### [SUPPLIED MATERIAL]
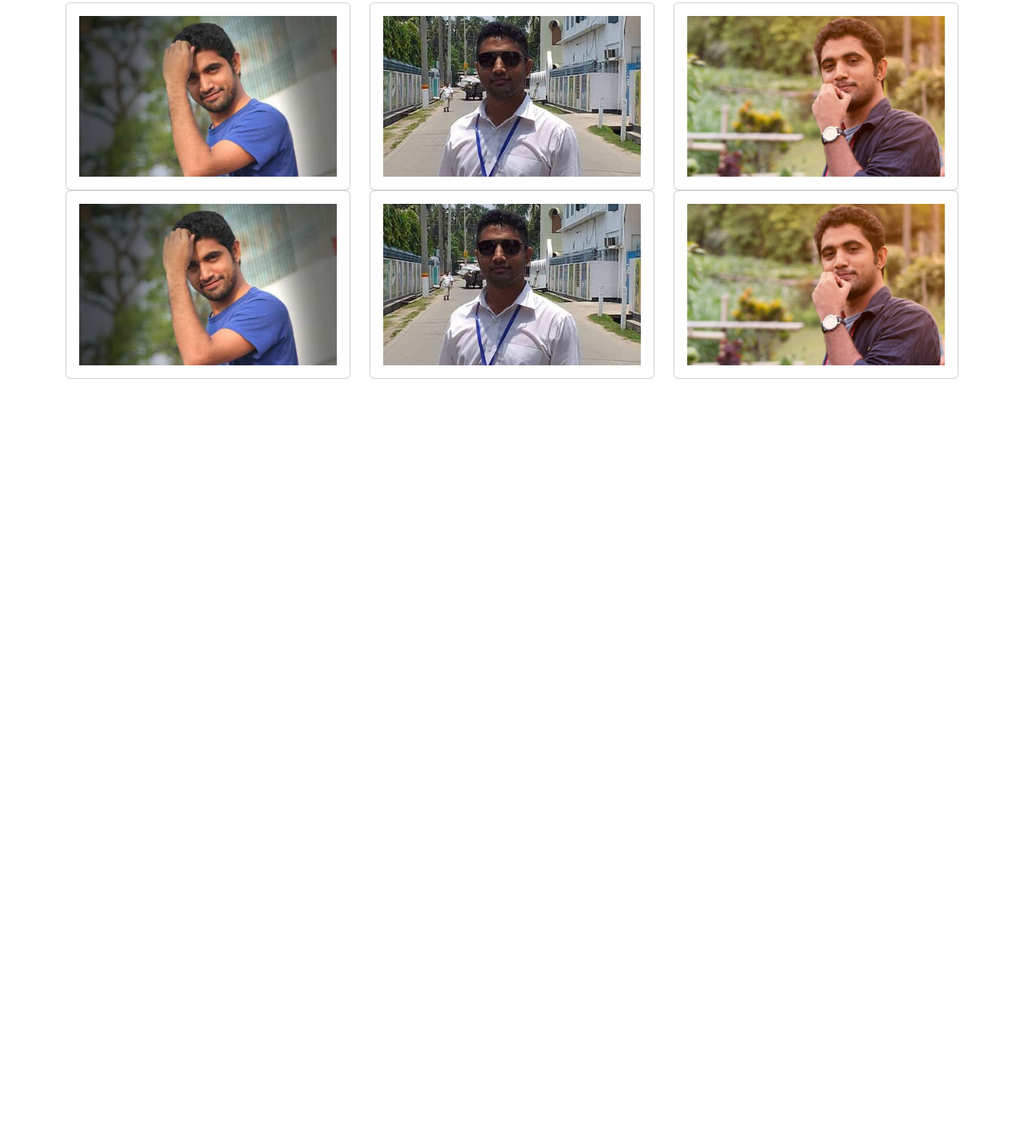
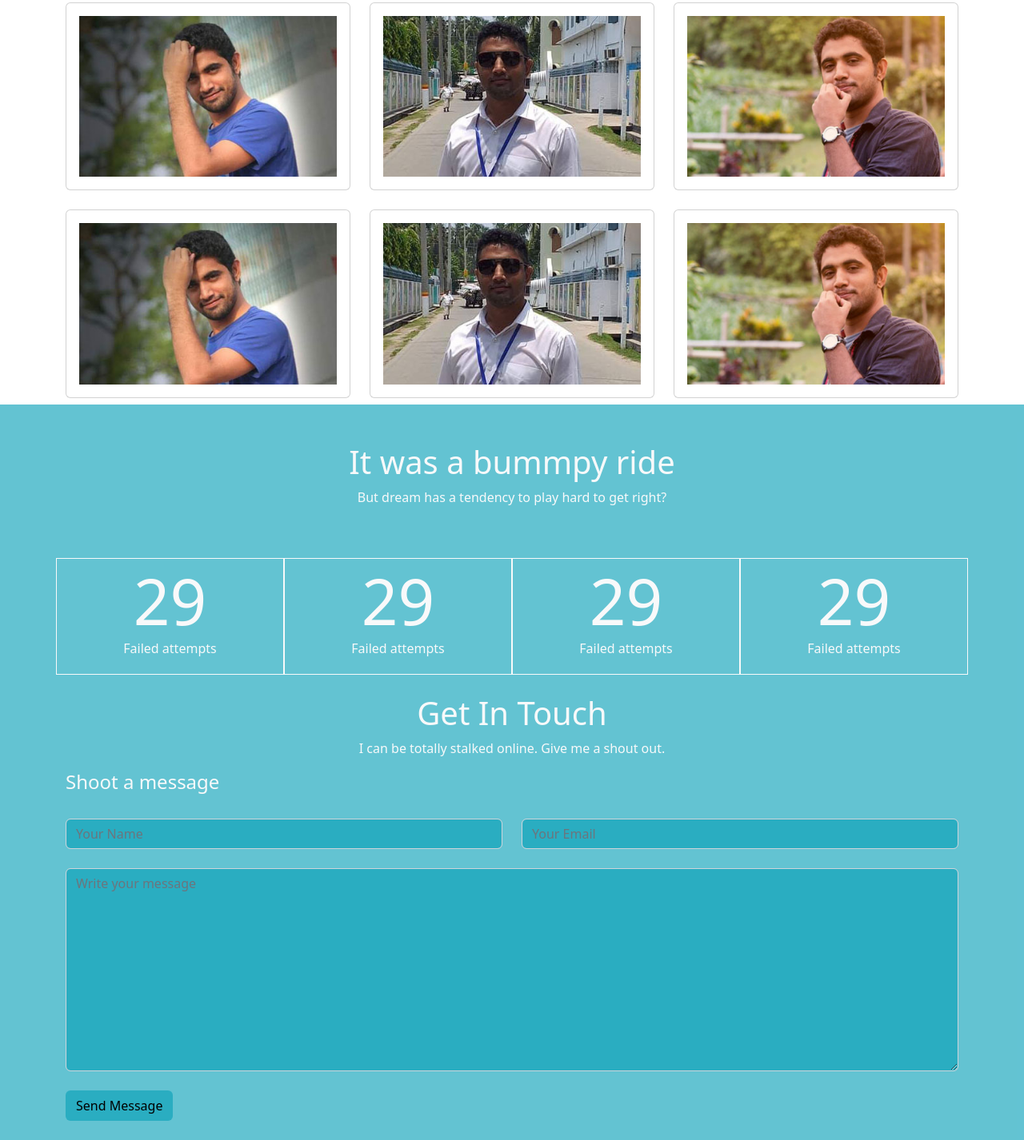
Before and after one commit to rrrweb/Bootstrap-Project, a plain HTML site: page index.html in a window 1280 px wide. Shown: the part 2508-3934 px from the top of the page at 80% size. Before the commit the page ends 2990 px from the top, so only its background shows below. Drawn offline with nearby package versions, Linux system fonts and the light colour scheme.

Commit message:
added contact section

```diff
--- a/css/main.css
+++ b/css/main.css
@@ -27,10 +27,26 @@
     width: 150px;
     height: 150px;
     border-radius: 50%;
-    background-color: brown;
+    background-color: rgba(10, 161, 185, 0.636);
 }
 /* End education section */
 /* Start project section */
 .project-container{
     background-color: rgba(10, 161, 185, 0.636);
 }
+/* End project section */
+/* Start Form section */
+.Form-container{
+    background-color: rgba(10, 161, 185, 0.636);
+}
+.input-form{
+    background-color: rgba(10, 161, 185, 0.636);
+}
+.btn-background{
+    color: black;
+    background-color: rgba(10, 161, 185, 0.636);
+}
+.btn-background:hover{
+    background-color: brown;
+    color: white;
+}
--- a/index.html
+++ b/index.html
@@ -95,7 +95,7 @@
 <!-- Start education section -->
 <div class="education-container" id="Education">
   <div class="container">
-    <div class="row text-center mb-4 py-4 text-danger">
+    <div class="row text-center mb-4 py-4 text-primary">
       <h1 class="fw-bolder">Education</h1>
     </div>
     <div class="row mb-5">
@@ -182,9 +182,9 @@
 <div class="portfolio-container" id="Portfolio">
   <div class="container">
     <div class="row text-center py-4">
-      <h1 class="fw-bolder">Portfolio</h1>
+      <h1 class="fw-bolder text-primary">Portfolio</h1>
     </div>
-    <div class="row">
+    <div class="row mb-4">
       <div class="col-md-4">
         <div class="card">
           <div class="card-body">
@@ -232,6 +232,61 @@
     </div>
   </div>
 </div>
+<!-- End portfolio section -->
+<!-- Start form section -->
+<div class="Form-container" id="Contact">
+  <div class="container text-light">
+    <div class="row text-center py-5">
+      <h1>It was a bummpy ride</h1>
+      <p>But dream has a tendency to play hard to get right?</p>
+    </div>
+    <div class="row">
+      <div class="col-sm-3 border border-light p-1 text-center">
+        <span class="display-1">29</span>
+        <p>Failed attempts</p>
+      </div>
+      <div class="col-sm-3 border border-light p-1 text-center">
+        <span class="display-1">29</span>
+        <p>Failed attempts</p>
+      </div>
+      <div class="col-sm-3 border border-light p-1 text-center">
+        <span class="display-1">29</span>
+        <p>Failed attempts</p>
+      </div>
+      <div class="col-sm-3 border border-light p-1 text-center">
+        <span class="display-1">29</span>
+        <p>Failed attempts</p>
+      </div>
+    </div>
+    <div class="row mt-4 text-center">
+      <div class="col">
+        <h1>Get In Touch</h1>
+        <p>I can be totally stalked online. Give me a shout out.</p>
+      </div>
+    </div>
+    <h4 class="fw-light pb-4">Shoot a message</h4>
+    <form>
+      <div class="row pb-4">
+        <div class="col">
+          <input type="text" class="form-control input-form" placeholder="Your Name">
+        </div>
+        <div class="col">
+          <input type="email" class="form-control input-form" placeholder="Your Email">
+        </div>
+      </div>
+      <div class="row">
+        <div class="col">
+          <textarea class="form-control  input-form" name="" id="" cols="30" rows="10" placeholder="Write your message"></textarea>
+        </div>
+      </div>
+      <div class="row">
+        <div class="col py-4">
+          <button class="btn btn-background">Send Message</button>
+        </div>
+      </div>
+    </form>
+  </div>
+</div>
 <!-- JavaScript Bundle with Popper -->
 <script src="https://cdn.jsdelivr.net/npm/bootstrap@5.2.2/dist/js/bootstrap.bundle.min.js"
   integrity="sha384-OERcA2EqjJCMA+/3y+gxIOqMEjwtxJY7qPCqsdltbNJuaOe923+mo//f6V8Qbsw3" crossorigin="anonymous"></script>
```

### [TASK DETAILS]
The material shown above is to be repeated verbatim, and its pictures are to be omitted.

### [SOLUTION FOR THIS PROBLEM]
Before and after one commit to rrrweb/Bootstrap-Project, a plain HTML site: page index.html in a window 1280 px wide. Shown: the part 2508-3934 px from the top of the page at 80% size. Before the commit the page ends 2990 px from the top, so only its background shows below. Drawn offline with nearby package versions, Linux system fonts and the light colour scheme.

Commit message:
added contact section

```diff
--- a/css/main.css
+++ b/css/main.css
@@ -27,10 +27,26 @@
     width: 150px;
     height: 150px;
     border-radius: 50%;
-    background-color: brown;
+    background-color: rgba(10, 161, 185, 0.636);
 }
 /* End education section */
 /* Start project section */
 .project-container{
     background-color: rgba(10, 161, 185, 0.636);
 }
+/* End project section */
+/* Start Form section */
+.Form-container{
+    background-color: rgba(10, 161, 185, 0.636);
+}
+.input-form{
+    background-color: rgba(10, 161, 185, 0.636);
+}
+.btn-background{
+    color: black;
+    background-color: rgba(10, 161, 185, 0.636);
+}
+.btn-background:hover{
+    background-color: brown;
+    color: white;
+}
--- a/index.html
+++ b/index.html
@@ -95,7 +95,7 @@
 <!-- Start education section -->
 <div class="education-container" id="Education">
   <div class="container">
-    <div class="row text-center mb-4 py-4 text-danger">
+    <div class="row text-center mb-4 py-4 text-primary">
       <h1 class="fw-bolder">Education</h1>
     </div>
     <div class="row mb-5">
@@ -182,9 +182,9 @@
 <div class="portfolio-container" id="Portfolio">
   <div class="container">
     <div class="row text-center py-4">
-      <h1 class="fw-bolder">Portfolio</h1>
+      <h1 class="fw-bolder text-primary">Portfolio</h1>
     </div>
-    <div class="row">
+    <div class="row mb-4">
       <div class="col-md-4">
         <div class="card">
           <div class="card-body">
@@ -232,6 +232,61 @@
     </div>
   </div>
 </div>
+<!-- End portfolio section -->
+<!-- Start form section -->
+<div class="Form-container" id="Contact">
+  <div class="container text-light">
+    <div class="row text-center py-5">
+      <h1>It was a bummpy ride</h1>
+      <p>But dream has a tendency to play hard to get right?</p>
+    </div>
+    <div class="row">
+      <div class="col-sm-3 border border-light p-1 text-center">
+        <span class="display-1">29</span>
+        <p>Failed attempts</p>
+      </div>
+      <div class="col-sm-3 border border-light p-1 text-center">
+        <span class="display-1">29</span>
+        <p>Failed attempts</p>
+      </div>
+      <div class="col-sm-3 border border-light p-1 text-center">
+        <span class="display-1">29</span>
+        <p>Failed attempts</p>
+      </div>
+      <div class="col-sm-3 border border-light p-1 text-center">
+        <span class="display-1">29</span>
+        <p>Failed attempts</p>
+      </div>
+    </div>
+    <div class="row mt-4 text-center">
+      <div class="col">
+        <h1>Get In Touch</h1>
+        <p>I can be totally stalked online. Give me a shout out.</p>
+      </div>
+    </div>
+    <h4 class="fw-light pb-4">Shoot a message</h4>
+    <form>
+      <div class="row pb-4">
+        <div class="col">
+          <input type="text" class="form-control input-form" placeholder="Your Name">
+        </div>
+        <div class="col">
+          <input type="email" class="form-control input-form" placeholder="Your Email">
+        </div>
+      </div>
+      <div class="row">
+        <div class="col">
+          <textarea class="form-control  input-form" name="" id="" cols="30" rows="10" placeholder="Write your message"></textarea>
+        </div>
+      </div>
+      <div class="row">
+        <div class="col py-4">
+          <button class="btn btn-background">Send Message</button>
+        </div>
+      </div>
+    </form>
+  </div>
+</div>
 <!-- JavaScript Bundle with Popper -->
 <script src="https://cdn.jsdelivr.net/npm/bootstrap@5.2.2/dist/js/bootstrap.bundle.min.js"
   integrity="sha384-OERcA2EqjJCMA+/3y+gxIOqMEjwtxJY7qPCqsdltbNJuaOe923+mo//f6V8Qbsw3" crossorigin="anonymous"></script>
```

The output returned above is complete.